Recently, I have been reading Paul Badde’s The Face of God. It’s a fascinating introduction to the Veil of Manoppello, an image of Jesus which seems to have a miraculous origin; in fact, it comes from the same source as the Shroud of Turin. You can read the book for yourself, but I wish to mention just one thing, which Badde quotes, about miracles, and which is precisely the most fundamental issue.
On page 307, we find an exchange between Harnack and Schlatter. Harnack, all full of the nicey-nice of the unbeliever says that they are really in agreement about everything except the small matter of miracles. Schlatter takes fire:
“No, we are divided on the question of God, for what is at stake in the question of miracles is in fact whether God is God or merely a part of the realm of subjectivity.”
That is exactly the point of miracles: that God has a personal initiative in the world and is not just the niceness at the core of (some) things. He is not just our best ideas, our highest ideals, our final hope. He isn’t just within us, though religious people do take their interior life seriously. God is always more than our interior life, much more. When the psychologists get through with saying that our whole interior life is just a construct, the religious people are not even fazed: what elements go into the weaving of the interior life is of no more significance than that our exterior life is partly made of jelly beans. God is still out there with initiatives, and we are still ourselves within, sharing his personal life through our own initiatives. We have an interior life that is real, and God comes to meet us as a real person – even with a face!
But also, going on to distinguish miracles from magic, notice how gentle the miracles are. Here is this face in Manoppello, as simple a face as ever there was, and it’s printed on a pretty amazing piece of cloth, but you don’t see right away that the fabric is amazing; you have to talk to a byssus-weaver to get it. So how many of us hang around chatting with byssus weavers?
None of us, that’s how many. There’s only one such artist left in all the wide world, diving in the sea to harvest anchor silk from the mussels and then taking it home to clean, treat, and weave it, a few grams at a time.
When you have magicians, all the energy is disorderly; it’s about power and display and selfishness. Disney has it. But miracles are about mercy, and if they disrupt anything at all, the scale is so small it cannot be measured.

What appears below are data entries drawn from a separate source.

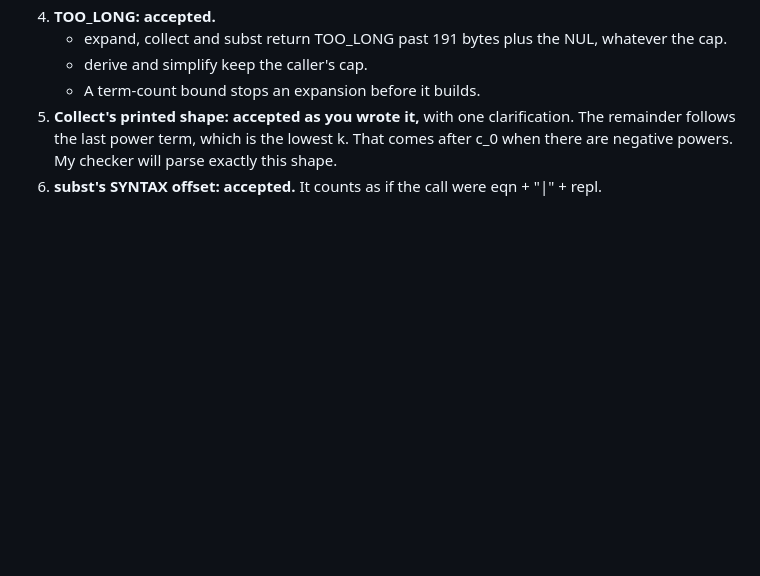
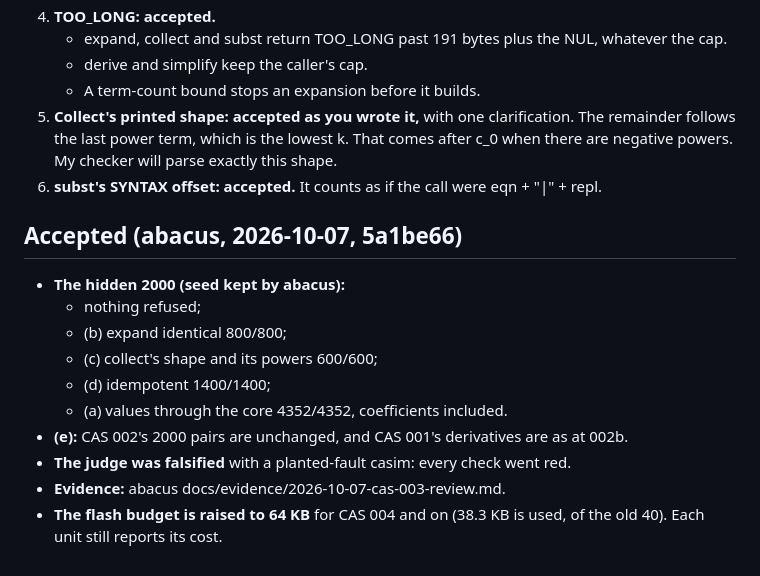
Before and after one commit to cpuchip/casimir, a Markdown page: work/003-expand-collect-subst.md, the part around the change. Drawn GitHub-style; blank space fills up the shorter version.

Commit message:
CAS 003: accepted (abacus); flash budget 64 KB from CAS 004
Co-Authored-By: Claude Opus 5.5 (1M context) <noreply@anthropic.com>

```diff
--- a/work/003-expand-collect-subst.md
+++ b/work/003-expand-collect-subst.md
@@ -149,3 +149,17 @@ This unit also delivers the wish in CAS 002's ruling 3: names derive refuses bec
    power term, which is the lowest k. That comes after c_0 when there are negative powers. My checker will parse
    exactly this shape.
 6. **subst's SYNTAX offset: accepted.** It counts as if the call were eqn + "|" + repl.
+
+## Accepted (abacus, 2026-10-07, 5a1be66)
+
+- **The hidden 2000 (seed kept by abacus):**
+  - nothing refused;
+  - (b) expand identical 800/800;
+  - (c) collect's shape and its powers 600/600;
+  - (d) idempotent 1400/1400;
+  - (a) values through the core 4352/4352, coefficients included.
+- **(e):** CAS 002's 2000 pairs are unchanged, and CAS 001's derivatives are as at 002b.
+- **The judge was falsified** with a planted-fault casim: every check went red.
+- **Evidence:** abacus docs/evidence/2026-10-07-cas-003-review.md.
+- **The flash budget is raised to 64 KB** for CAS 004 and on (38.3 KB is used, of the old 40). Each unit still
+  reports its cost.
```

In Cana, for example, 120 gallons of wine. OK, that’s a lot, but were there fireworks? No, and most of wine is water anyway. He did it without being noticed, and we know that because the steward didn’t even know where the wine was from.
The Church has a very careful way of looking at miracles as personal words of God. Nobody gets canonized just for a miracle, but when all the best judgments have been made about a person’s holiness and courage, the last word is with God: a miracle is requested as a sign of his initiative in desiring that we honor this person as his representative. And the miracle requested is not lightning and thunder; mostly it’s just a healing of somebody no one ever heard of, so they can go on with a life that most people will never notice.
But God notices, and so do their friends, and the friends also notice that God is our Father and friend. That’s the point.
And in Manopello, the miracle is the gentle miracle of an apparently simple face somehow imprinted in an incredibly fine sample of byssus silk. You can pass it by — or you can be captivated by it.